Source data:
++++++
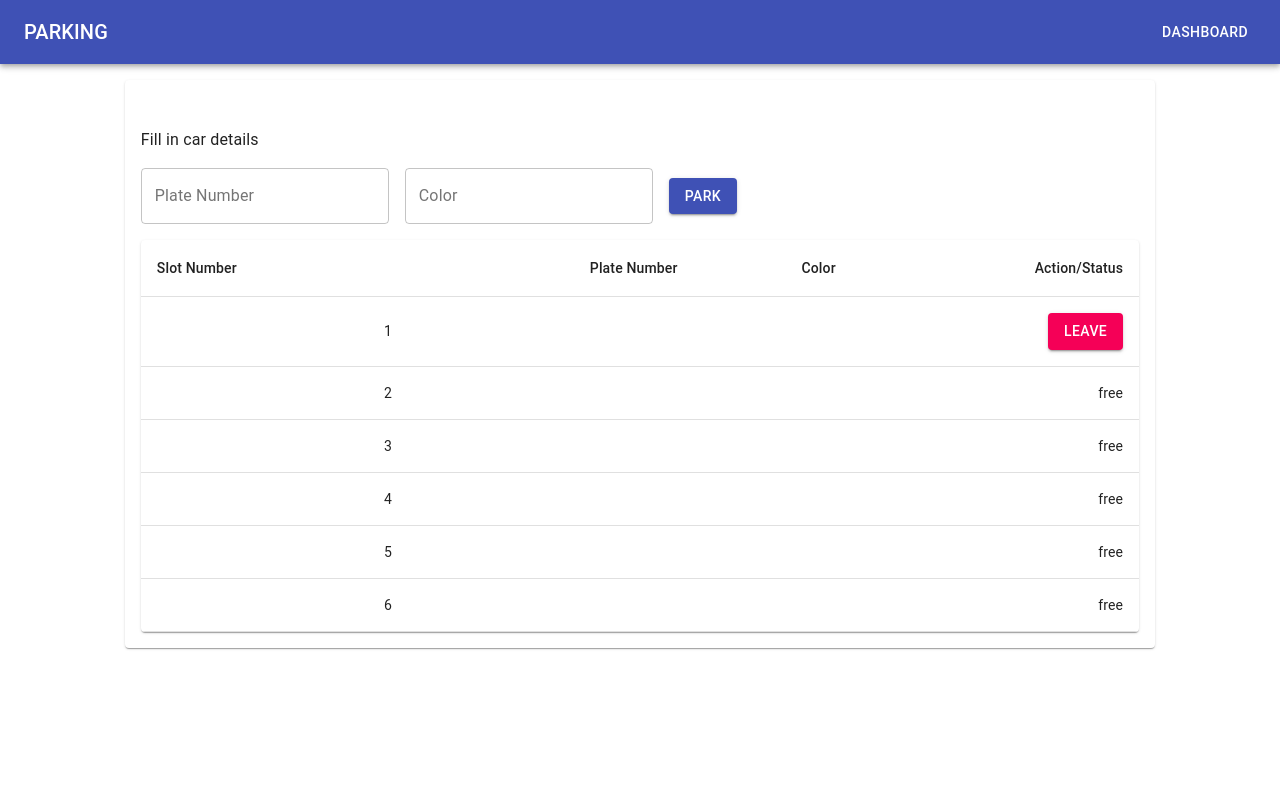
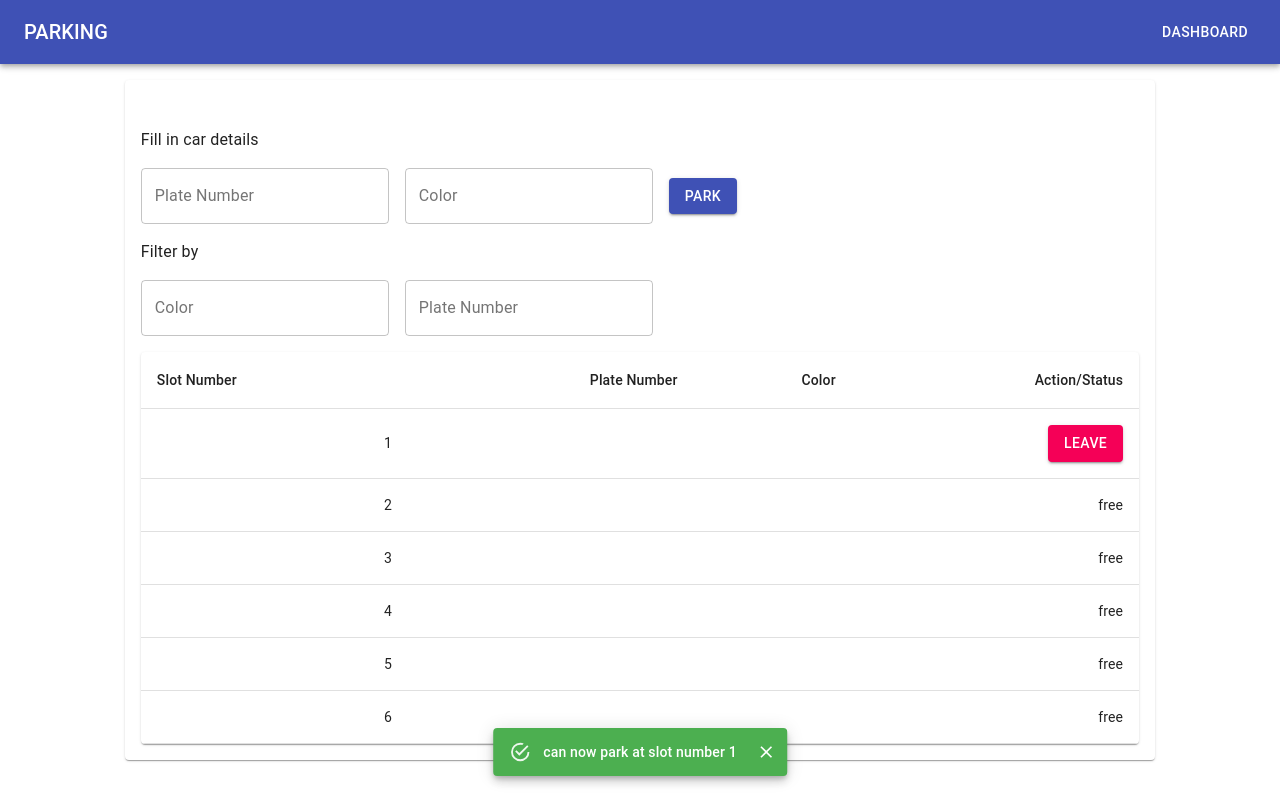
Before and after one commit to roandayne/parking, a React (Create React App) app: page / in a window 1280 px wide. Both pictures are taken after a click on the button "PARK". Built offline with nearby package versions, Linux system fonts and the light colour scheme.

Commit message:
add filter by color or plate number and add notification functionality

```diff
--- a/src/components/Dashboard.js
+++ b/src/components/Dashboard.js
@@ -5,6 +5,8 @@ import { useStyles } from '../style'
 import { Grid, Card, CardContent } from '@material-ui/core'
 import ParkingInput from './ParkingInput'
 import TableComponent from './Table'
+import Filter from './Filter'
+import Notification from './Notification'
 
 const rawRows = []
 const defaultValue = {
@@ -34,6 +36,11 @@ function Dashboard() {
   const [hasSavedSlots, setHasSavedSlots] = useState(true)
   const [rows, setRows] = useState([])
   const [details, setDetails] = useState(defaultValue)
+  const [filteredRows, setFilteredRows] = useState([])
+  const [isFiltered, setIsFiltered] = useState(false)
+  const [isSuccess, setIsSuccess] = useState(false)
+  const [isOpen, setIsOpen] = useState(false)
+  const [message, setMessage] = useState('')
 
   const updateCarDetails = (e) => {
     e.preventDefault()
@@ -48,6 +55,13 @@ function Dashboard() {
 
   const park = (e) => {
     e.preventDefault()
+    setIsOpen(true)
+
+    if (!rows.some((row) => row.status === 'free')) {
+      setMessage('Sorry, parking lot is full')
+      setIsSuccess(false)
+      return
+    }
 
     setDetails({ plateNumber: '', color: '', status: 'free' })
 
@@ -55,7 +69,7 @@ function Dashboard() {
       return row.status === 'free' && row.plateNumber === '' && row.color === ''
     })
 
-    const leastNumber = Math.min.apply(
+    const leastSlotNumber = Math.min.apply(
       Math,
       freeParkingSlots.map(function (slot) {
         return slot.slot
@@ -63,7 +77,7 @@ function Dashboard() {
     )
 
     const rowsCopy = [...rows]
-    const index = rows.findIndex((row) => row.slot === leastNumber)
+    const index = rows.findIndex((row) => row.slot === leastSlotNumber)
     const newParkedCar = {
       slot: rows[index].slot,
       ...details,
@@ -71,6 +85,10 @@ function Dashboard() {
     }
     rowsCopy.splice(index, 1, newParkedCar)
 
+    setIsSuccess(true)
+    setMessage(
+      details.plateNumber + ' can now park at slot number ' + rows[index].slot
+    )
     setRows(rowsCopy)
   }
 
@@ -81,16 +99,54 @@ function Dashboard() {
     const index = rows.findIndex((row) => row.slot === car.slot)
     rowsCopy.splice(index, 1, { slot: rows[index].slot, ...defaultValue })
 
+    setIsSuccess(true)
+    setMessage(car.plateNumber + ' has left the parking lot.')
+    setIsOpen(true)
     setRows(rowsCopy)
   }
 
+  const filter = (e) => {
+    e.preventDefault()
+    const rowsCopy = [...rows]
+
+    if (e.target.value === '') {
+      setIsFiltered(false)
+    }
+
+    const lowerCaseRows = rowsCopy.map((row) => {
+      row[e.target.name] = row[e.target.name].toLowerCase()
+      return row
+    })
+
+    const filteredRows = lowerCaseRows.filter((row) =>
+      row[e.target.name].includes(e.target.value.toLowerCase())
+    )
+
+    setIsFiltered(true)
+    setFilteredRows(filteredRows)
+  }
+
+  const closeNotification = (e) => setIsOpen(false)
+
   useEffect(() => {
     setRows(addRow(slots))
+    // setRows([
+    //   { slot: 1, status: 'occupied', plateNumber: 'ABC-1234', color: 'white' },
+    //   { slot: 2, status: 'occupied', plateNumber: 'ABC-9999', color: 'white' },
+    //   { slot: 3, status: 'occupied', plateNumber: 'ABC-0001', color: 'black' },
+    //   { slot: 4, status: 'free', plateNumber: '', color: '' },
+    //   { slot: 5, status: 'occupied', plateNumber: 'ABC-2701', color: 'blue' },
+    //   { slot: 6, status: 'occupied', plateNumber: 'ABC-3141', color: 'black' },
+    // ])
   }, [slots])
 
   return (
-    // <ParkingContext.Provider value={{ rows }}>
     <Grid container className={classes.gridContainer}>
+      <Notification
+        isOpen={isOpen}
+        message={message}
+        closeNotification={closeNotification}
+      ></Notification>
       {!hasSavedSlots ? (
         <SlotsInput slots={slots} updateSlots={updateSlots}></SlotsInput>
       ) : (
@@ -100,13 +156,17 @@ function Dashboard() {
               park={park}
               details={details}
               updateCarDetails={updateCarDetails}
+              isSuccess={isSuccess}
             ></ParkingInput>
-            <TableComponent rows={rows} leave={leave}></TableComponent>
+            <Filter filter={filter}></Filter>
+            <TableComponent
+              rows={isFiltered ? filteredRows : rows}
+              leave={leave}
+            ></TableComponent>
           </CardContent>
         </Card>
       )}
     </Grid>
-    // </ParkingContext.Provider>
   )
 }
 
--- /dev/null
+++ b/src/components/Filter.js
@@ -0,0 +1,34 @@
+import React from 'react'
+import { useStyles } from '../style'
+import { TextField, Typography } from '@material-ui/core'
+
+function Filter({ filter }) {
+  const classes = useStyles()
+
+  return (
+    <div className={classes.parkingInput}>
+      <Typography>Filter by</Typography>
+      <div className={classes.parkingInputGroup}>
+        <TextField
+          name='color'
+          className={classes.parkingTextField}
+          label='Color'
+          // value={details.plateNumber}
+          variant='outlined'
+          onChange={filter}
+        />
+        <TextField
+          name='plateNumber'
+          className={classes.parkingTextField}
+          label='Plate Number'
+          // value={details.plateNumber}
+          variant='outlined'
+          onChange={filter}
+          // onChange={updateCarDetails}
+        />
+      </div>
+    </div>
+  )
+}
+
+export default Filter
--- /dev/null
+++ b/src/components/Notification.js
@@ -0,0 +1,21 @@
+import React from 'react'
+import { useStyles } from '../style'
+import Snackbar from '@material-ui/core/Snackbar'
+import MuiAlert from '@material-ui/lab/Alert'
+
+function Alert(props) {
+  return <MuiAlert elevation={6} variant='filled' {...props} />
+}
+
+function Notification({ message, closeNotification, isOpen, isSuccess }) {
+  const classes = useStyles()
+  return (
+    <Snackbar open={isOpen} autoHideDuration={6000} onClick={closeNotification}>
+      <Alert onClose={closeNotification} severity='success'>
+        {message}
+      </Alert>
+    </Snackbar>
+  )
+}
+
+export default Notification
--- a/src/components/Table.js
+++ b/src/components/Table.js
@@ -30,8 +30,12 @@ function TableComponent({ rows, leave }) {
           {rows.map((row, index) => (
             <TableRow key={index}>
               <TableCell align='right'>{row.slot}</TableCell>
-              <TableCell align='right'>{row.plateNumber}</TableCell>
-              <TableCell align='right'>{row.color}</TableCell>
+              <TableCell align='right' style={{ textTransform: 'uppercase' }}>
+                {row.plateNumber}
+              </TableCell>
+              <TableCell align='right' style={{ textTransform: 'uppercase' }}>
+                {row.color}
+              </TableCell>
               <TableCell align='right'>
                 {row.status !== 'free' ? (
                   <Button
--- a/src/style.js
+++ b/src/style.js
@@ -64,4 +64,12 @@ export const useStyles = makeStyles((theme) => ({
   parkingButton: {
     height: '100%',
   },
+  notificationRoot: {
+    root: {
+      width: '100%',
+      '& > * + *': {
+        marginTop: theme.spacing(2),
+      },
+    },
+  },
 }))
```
++++++
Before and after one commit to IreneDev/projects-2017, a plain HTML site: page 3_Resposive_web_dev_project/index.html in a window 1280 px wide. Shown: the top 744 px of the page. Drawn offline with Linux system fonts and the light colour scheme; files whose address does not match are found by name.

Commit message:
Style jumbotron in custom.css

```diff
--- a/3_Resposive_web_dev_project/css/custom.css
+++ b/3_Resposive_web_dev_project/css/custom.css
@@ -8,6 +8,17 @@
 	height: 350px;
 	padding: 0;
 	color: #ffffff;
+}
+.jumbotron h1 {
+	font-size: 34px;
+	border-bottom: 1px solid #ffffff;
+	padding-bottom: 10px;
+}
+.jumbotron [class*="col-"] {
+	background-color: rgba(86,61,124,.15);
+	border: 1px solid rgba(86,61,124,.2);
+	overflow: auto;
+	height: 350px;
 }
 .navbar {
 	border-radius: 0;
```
++++++
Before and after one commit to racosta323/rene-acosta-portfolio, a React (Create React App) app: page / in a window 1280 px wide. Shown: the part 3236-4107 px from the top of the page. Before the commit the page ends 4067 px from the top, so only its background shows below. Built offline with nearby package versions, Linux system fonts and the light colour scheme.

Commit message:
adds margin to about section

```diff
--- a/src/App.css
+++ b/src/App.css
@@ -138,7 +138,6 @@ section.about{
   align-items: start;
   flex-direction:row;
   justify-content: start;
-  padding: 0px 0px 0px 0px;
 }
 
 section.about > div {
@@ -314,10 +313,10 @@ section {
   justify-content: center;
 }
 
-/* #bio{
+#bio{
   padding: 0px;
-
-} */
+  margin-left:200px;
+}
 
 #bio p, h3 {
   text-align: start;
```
++++++
Lines holding the word "classes" should be copied from the entries above.

     <Grid container className={classes.gridContainer}>
+  const classes = useStyles()
+    <div className={classes.parkingInput}>
+      <div className={classes.parkingInputGroup}>
+          className={classes.parkingTextField}
+          className={classes.parkingTextField}
+  const classes = useStyles()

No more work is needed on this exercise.